American writer and social critic James Baldwin tells us to “Read, read, read, never stop reading. And when you can’t read anymore…write.” Sound advice, no? I want to keep, forgive the term, brainwashing myself (washing my brain) – challenging my thinking and informing my opinions. Reading also helps me frame fashion and what I do within a broader cultural narrative.

5. Hate the system, not the people.

Racism is within our social structures – it’s systemic but, on the whole, subliminal. It’s a case of a racist system not racist people. Branding your colleagues as racist and calling for their public execution will not, funnily enough, benefit your cause or career. Fashion is not a monster to be fought against but an industry of people to be engaged with.

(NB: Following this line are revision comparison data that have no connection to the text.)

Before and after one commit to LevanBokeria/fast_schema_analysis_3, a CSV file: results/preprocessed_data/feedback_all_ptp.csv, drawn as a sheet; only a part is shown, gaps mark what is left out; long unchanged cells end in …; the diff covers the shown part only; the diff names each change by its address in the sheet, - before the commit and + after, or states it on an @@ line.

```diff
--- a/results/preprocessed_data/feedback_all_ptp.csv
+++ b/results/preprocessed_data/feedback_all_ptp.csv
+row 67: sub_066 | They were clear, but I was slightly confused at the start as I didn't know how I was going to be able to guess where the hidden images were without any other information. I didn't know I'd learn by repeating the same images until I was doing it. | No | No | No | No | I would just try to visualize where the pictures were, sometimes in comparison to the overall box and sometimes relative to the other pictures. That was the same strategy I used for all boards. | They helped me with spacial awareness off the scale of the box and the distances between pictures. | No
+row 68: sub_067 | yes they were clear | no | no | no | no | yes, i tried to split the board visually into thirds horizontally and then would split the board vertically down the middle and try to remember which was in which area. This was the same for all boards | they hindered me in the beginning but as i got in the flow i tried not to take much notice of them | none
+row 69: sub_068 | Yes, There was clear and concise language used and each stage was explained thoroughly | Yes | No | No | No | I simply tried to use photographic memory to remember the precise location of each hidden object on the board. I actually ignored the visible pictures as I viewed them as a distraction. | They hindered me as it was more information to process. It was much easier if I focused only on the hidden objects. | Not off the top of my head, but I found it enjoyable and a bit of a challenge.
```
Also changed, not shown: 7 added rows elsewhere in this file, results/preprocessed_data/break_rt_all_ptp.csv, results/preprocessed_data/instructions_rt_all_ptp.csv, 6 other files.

So, there’s five tips on seeking change in the fashion industry from the bottom rung of the career ladder: start small, stay humble, raise discussion, read, read, read and remember to fight the man, not your colleagues.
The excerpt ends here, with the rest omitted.